Does the jammer look like a walkie talkie?

Most commuters experienced anger because they had to hear the fellow travelers’ phone calls.

But anti-social travelers are also increasingly taking matters into their own hands by interrupting commuter calls with portable cell phone jammer.

Jennifer Lopez demonstrated one in the film Enough. The worrying new trend in reality came to the fore this week when a bus driver in Philadelphia was caught by astonished commuters.

“I guess I’m taking the law into my own hands,” he told an NBC10 reporter, “and frankly I’m proud of it.”

The jammer was stopped by a fellow traveler who noticed that everyone on the bus in his cell was having trouble getting a signal.

The jammer held a device that looks like a walkie-talkie with four antennas in hand.

The commuter said, “Every time someone tries his cell phone again, this guy subtly turns in their direction, presses a button and points to him, then continues reading his book under his creepy hood.”

Users feel that they have some control over society that they see as an increasingly ruthless society. ‘

The illegal devices block both radio and mobile phone signals, including nearby emergency centers, which can lead to a public security disaster in the event of a terrorist attack.

Incoming calls are also blocked, so travelers cannot hear emergency messages.

A daily commuter from New Jersey to New York, who carries a jammer every day on his transit trip, said: “These are the best things ever”

He told Forbes that he uses the pocket-sized device bought from a website that selectively imports it from China when a fellow traveler speaks too loud or too long.
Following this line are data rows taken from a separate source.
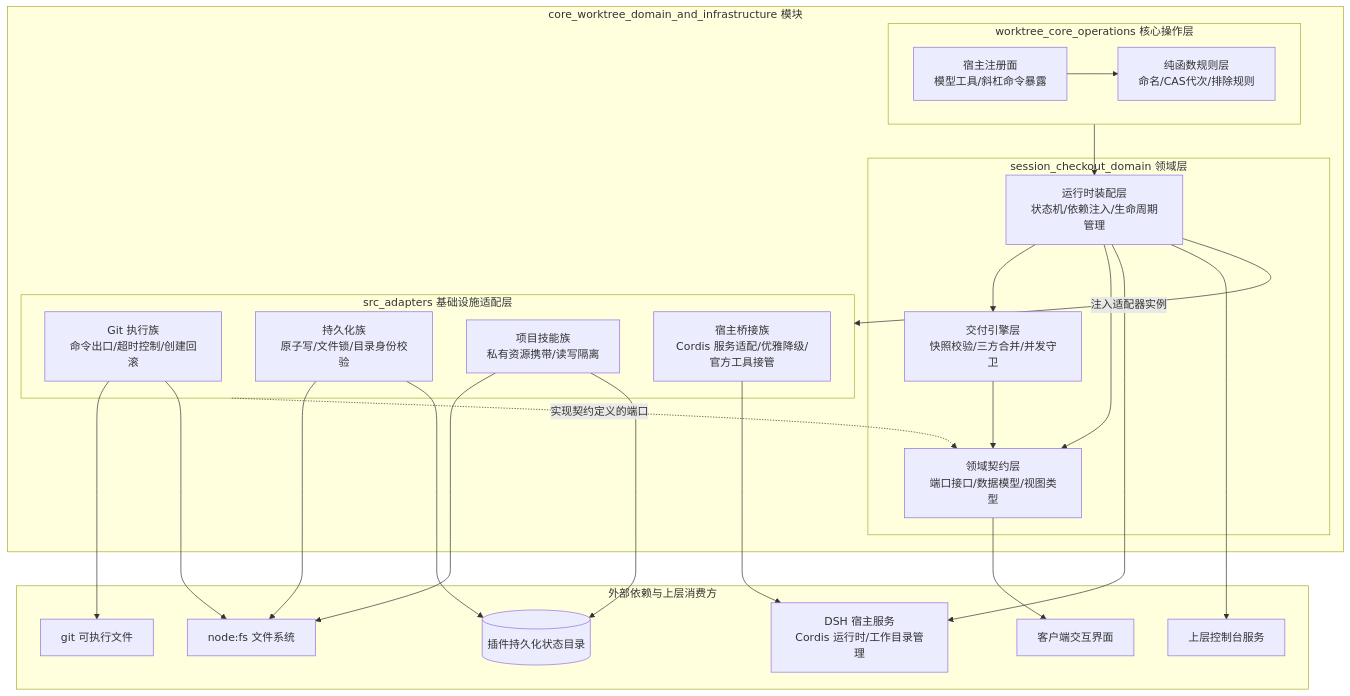
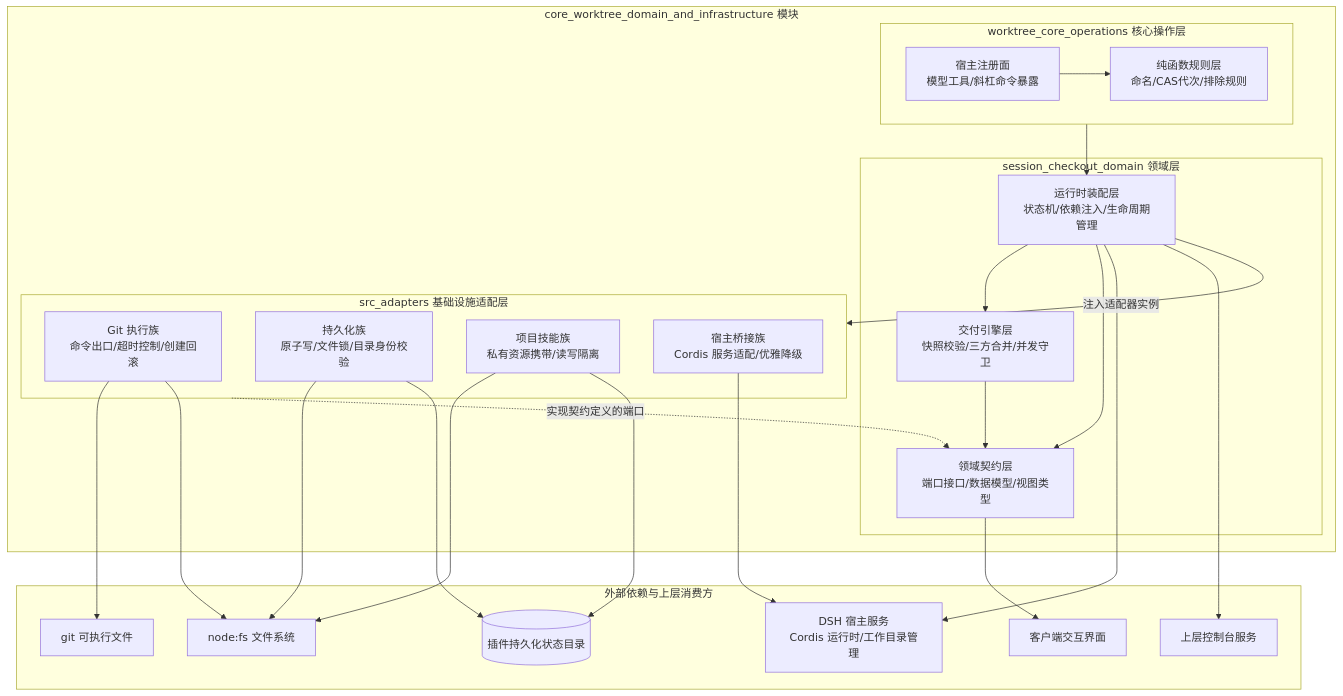
The diagram in .codewiki/_techdocs/docs/core_worktree_domain_and_infrastructure.md (ikliml666/dsh-git-workspace), drawn with Mermaid before and after one commit. The commit also changed other lines of this file and 71 other files, not shown here.

````diff
--- a/.codewiki/_techdocs/docs/core_worktree_domain_and_infrastructure.md
+++ b/.codewiki/_techdocs/docs/core_worktree_domain_and_infrastructure.md
@@ -19,49 +19,49 @@
 ```mermaid
 flowchart TB
     subgraph CORE["core_worktree_domain_and_infrastructure 模块"]
         subgraph DOMAIN["session_checkout_domain 领域层"]
             CONTRACTS["领域契约层<br/>端口接口/数据模型/视图类型"]
             ENGINE["交付引擎层<br/>快照校验/三方合并/并发守卫"]
             RUNTIME["运行时装配层<br/>状态机/依赖注入/生命周期管理"]
         end
 
         subgraph ADAPTERS["src_adapters 基础设施适配层"]
             GITAD["Git 执行族<br/>命令出口/超时控制/创建回滚"]
             PERSISTAD["持久化族<br/>原子写/文件锁/目录身份校验"]
             SKILLAD["项目技能族<br/>私有资源携带/读写隔离"]
-            HOSTAD["宿主桥接族<br/>Cordis 服务适配/优雅降级/官方工具接管"]
+            HOSTAD["宿主桥接族<br/>Cordis 服务适配/优雅降级"]
         end
 
         subgraph OPS["worktree_core_operations 核心操作层"]
             RULES["纯函数规则层<br/>命名/CAS代次/排除规则"]
             TOOLS["宿主注册面<br/>模型工具/斜杠命令暴露"]
         end
     end
 
     subgraph EXTERNAL["外部依赖与上层消费方"]
         HOST["DSH 宿主服务<br/>Cordis 运行时/工作目录管理"]
         GITBIN["git 可执行文件"]
         NODEFS["node:fs 文件系统"]
         DISK[("插件持久化状态目录")]
         CONSOLE["上层控制台服务"]
         CLIENT["客户端交互界面"]
     end
 
     RUNTIME --> ENGINE
     RUNTIME --> CONTRACTS
     ENGINE --> CONTRACTS
     ADAPTERS -. "实现契约定义的端口" .-> CONTRACTS
     RUNTIME -->|注入适配器实例| ADAPTERS
     OPS --> RUNTIME
     TOOLS --> RULES
     GITAD --> GITBIN
     GITAD --> NODEFS
     PERSISTAD --> NODEFS
     PERSISTAD --> DISK
     SKILLAD --> NODEFS
     SKILLAD --> DISK
     HOSTAD --> HOST
     RUNTIME --> HOST
     RUNTIME --> CONSOLE
     CONTRACTS --> CLIENT
 ```
````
“If I used it, I have to cut off a loud speaker on the train next to me.” He claims he never felt guilty. “No fault,” he says, “just personal high fives.”